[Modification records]
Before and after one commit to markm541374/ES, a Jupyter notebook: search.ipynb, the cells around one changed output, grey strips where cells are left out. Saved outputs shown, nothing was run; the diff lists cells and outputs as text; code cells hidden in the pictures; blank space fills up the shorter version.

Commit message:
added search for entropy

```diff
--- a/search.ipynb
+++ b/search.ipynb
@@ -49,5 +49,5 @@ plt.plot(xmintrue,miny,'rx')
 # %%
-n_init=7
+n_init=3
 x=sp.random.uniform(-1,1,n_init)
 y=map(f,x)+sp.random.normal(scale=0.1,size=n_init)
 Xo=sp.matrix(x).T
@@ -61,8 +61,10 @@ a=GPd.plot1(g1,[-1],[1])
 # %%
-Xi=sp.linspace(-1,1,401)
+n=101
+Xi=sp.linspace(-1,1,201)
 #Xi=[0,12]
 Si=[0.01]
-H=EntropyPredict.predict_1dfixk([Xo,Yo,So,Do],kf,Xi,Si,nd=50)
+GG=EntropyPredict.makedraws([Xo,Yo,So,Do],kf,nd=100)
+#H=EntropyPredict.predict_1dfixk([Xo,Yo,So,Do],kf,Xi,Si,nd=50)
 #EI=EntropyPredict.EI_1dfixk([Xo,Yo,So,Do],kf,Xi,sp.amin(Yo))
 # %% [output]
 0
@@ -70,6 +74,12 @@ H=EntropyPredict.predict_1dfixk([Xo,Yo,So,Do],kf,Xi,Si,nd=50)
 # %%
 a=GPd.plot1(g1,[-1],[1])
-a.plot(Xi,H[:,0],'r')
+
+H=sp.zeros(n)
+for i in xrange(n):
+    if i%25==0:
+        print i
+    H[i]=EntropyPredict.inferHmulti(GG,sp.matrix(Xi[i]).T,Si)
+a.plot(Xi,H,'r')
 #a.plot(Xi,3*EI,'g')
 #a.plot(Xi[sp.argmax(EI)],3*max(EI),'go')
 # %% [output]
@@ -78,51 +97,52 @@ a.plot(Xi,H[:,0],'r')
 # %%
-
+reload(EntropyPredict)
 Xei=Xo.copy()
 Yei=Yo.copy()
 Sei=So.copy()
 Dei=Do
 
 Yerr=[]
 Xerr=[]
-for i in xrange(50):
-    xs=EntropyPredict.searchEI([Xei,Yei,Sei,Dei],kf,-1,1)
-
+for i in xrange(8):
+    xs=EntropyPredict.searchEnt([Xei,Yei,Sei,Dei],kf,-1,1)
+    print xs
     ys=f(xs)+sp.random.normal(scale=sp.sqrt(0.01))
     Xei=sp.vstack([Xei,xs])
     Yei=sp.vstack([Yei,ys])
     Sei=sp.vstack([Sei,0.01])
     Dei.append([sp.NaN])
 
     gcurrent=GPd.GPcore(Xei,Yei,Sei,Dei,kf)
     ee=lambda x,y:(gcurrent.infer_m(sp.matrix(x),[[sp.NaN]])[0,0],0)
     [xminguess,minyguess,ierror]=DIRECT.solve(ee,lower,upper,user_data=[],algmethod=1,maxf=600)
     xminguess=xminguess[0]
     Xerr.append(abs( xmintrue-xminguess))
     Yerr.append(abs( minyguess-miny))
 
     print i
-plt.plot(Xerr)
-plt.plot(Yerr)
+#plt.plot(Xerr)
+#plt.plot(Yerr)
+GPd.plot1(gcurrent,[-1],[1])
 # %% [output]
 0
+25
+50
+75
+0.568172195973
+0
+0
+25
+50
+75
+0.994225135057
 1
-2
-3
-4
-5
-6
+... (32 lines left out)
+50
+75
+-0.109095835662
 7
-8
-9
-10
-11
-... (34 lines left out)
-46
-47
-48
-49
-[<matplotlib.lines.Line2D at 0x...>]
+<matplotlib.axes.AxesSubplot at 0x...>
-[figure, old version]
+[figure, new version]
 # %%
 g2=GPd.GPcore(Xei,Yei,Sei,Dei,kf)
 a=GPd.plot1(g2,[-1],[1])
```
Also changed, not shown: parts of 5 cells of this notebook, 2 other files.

## Task description
Where a line of the data includes the string "append", list that line.

## Finished task
     Dei.append([sp.NaN])
     Xerr.append(abs( xmintrue-xminguess))
     Yerr.append(abs( minyguess-miny))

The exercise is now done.